◆ WHAT YOU SHOULD DO
Look for the word "official" in the entries and copy each line where it appears.

◆ ENTRIES SUPPLIED
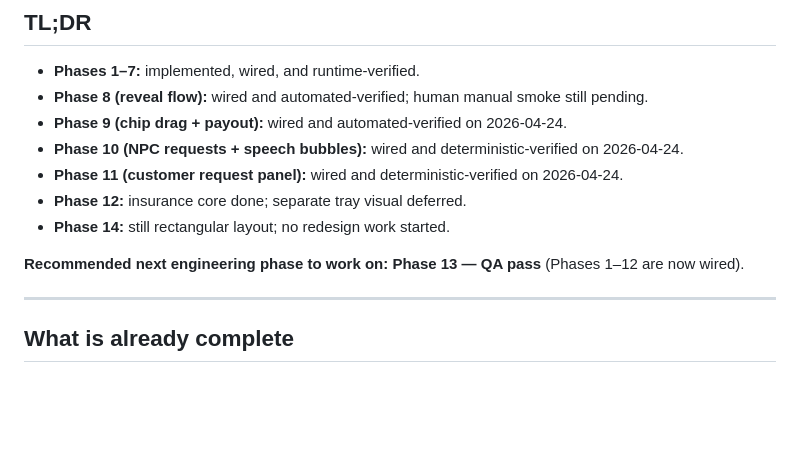
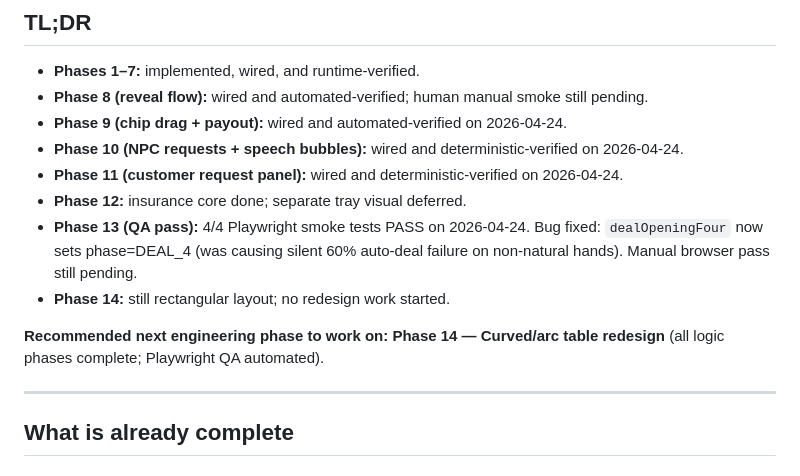
Before and after one commit to yidinghr/landing-page, a Markdown page: docs/operation-training-handoff/03-CURRENT-STATUS.md, the part around the change. GitHub-like rendering; blank space fills up the shorter version.

```diff
--- a/docs/operation-training-handoff/03-CURRENT-STATUS.md
+++ b/docs/operation-training-handoff/03-CURRENT-STATUS.md
@@ -12,9 +12,10 @@ Snapshot of where the Operation Training module stands **as of 2026-04-24**.
 - **Phase 10 (NPC requests + speech bubbles):** wired and deterministic-verified on 2026-04-24.
 - **Phase 11 (customer request panel):** wired and deterministic-verified on 2026-04-24.
 - **Phase 12:** insurance core done; separate tray visual deferred.
+- **Phase 13 (QA pass):** 4/4 Playwright smoke tests PASS on 2026-04-24. Bug fixed: `dealOpeningFour` now sets phase=DEAL_4 (was causing silent 60% auto-deal failure on non-natural hands). Manual browser pass still pending.
 - **Phase 14:** still rectangular layout; no redesign work started.
 
-**Recommended next engineering phase to work on:** **Phase 13 — QA pass** (Phases 1–12 are now wired).
+**Recommended next engineering phase to work on:** **Phase 14 — Curved/arc table redesign** (all logic phases complete; Playwright QA automated).
 
 ---
 
```
Also changed, not shown: docs/operation-training-handoff/02-PHASE-CHECKLIST.md (+10 -9 lines), docs/operation-training-handoff/10-CHANGELOG.md (+37 -0 lines).
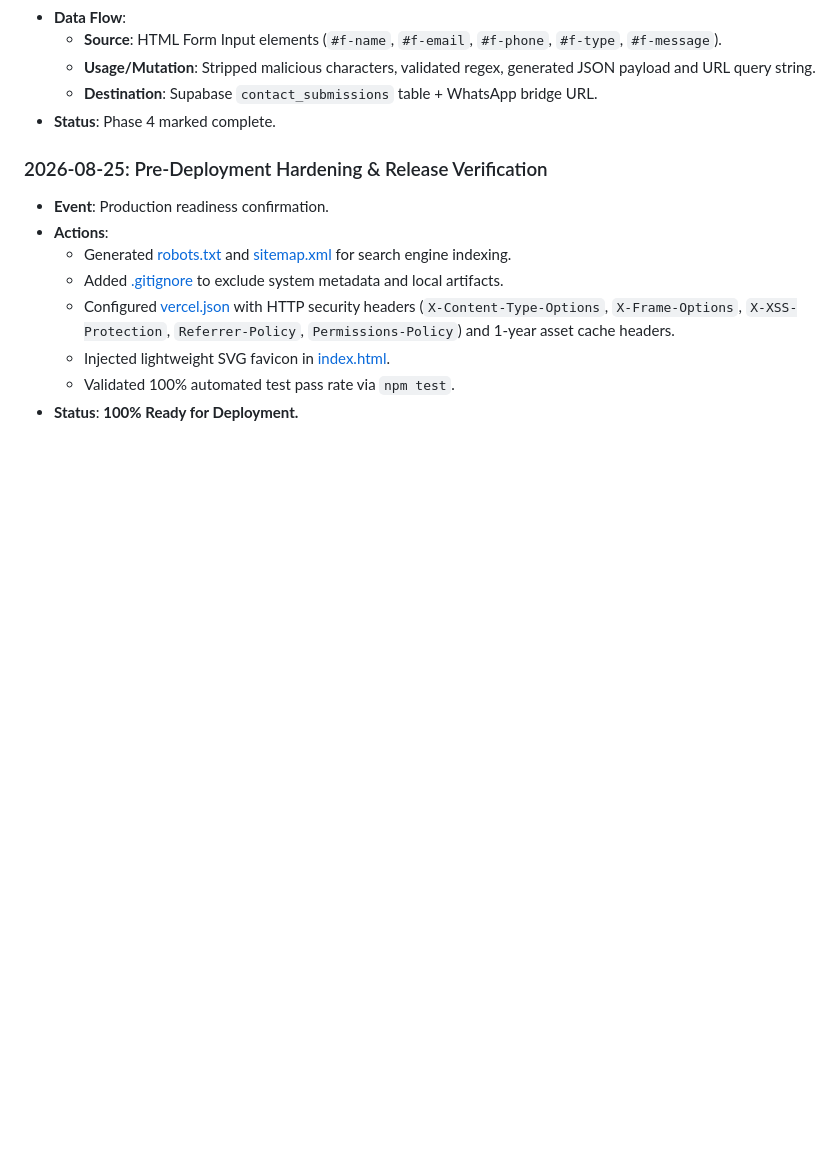
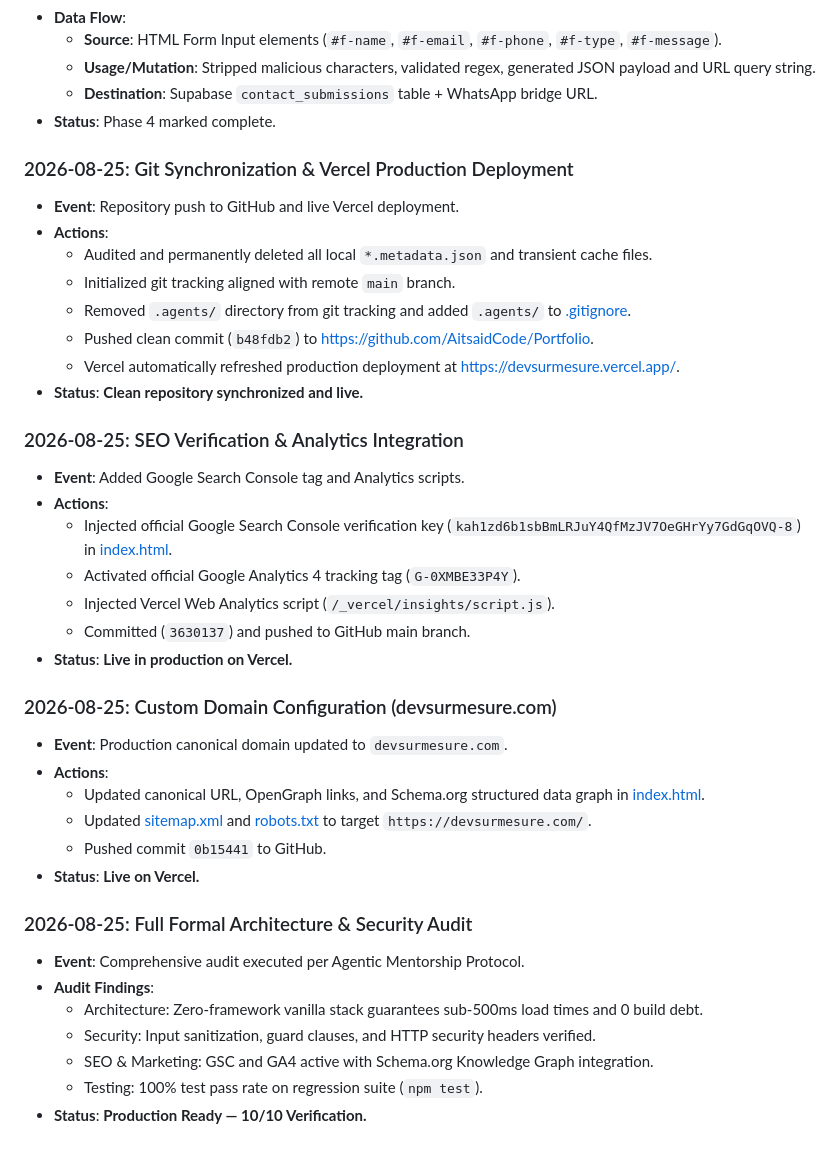
Before and after one commit to AitsaidCode/Portfolio, a Markdown page: memory.md, the part around the change. GitHub-like rendering; blank space fills up the shorter version.

Commit message:
docs: record formal project audit results in memory.md

```diff
--- a/memory.md
+++ b/memory.md
@@ -83,12 +83,38 @@
   - **Destination**: Supabase `contact_submissions` table + WhatsApp bridge URL.
 - **Status**: Phase 4 marked complete.
 
-### 2026-08-25: Pre-Deployment Hardening & Release Verification
-- **Event**: Production readiness confirmation.
+### 2026-08-25: Git Synchronization & Vercel Production Deployment
+- **Event**: Repository push to GitHub and live Vercel deployment.
 - **Actions**:
-  - Generated [robots.txt](file:///Users/owner/Desktop/devsurmesure/robots.txt) and [sitemap.xml](file:///Users/owner/Desktop/devsurmesure/sitemap.xml) for search engine indexing.
-  - Added [.gitignore](file:///Users/owner/Desktop/devsurmesure/.gitignore) to exclude system metadata and local artifacts.
-  - Configured [vercel.json](file:///Users/owner/Desktop/devsurmesure/vercel.json) with HTTP security headers (`X-Content-Type-Options`, `X-Frame-Options`, `X-XSS-Protection`, `Referrer-Policy`, `Permissions-Policy`) and 1-year asset cache headers.
-  - Injected lightweight SVG favicon in [index.html](file:///Users/owner/Desktop/devsurmesure/index.html).
-  - Validated 100% automated test pass rate via `npm test`.
-- **Status**: **100% Ready for Deployment.**
+  - Audited and permanently deleted all local `*.metadata.json` and transient cache files.
+  - Initialized git tracking aligned with remote `main` branch.
+  - Removed `.agents/` directory from git tracking and added `.agents/` to [.gitignore](file:///Users/owner/Desktop/devsurmesure/.gitignore).
+  - Pushed clean commit (`b48fdb2`) to [https://github.com/AitsaidCode/Portfolio](https://github.com/AitsaidCode/Portfolio).
+  - Vercel automatically refreshed production deployment at [https://devsurmesure.vercel.app/](https://devsurmesure.vercel.app/).
+- **Status**: **Clean repository synchronized and live.**
+
+### 2026-08-25: SEO Verification & Analytics Integration
+- **Event**: Added Google Search Console tag and Analytics scripts.
+- **Actions**:
+  - Injected official Google Search Console verification key (`kah1zd6b1sbBmLRJuY4QfMzJV7OeGHrYy7GdGqOVQ-8`) in [index.html](file:///Users/owner/Desktop/devsurmesure/index.html).
+  - Activated official Google Analytics 4 tracking tag (`G-0XMBE33P4Y`).
+  - Injected Vercel Web Analytics script (`/_vercel/insights/script.js`).
+  - Committed (`3630137`) and pushed to GitHub main branch.
+- **Status**: **Live in production on Vercel.**
+
+### 2026-08-25: Custom Domain Configuration (devsurmesure.com)
+- **Event**: Production canonical domain updated to `devsurmesure.com`.
+- **Actions**:
+  - Updated canonical URL, OpenGraph links, and Schema.org structured data graph in [index.html](file:///Users/owner/Desktop/devsurmesure/index.html).
+  - Updated [sitemap.xml](file:///Users/owner/Desktop/devsurmesure/sitemap.xml) and [robots.txt](file:///Users/owner/Desktop/devsurmesure/robots.txt) to target `https://devsurmesure.com/`.
+  - Pushed commit `0b15441` to GitHub.
+- **Status**: **Live on Vercel.**
+
+### 2026-08-25: Full Formal Architecture & Security Audit
+- **Event**: Comprehensive audit executed per Agentic Mentorship Protocol.
+- **Audit Findings**:
+  - Architecture: Zero-framework vanilla stack guarantees sub-500ms load times and 0 build debt.
+  - Security: Input sanitization, guard clauses, and HTTP security headers verified.
+  - SEO & Marketing: GSC and GA4 active with Schema.org Knowledge Graph integration.
+  - Testing: 100% test pass rate on regression suite (`npm test`).
+- **Status**: **Production Ready — 10/10 Verification.**
```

◆ ANSWER TO THIS TASK
+  - Injected official Google Search Console verification key (`kah1zd6b1sbBmLRJuY4QfMzJV7OeGHrYy7GdGqOVQ-8`) in [index.html](file:///Users/owner/Desktop/devsurmesure/index.html).
+  - Activated official Google Analytics 4 tracking tag (`G-0XMBE33P4Y`).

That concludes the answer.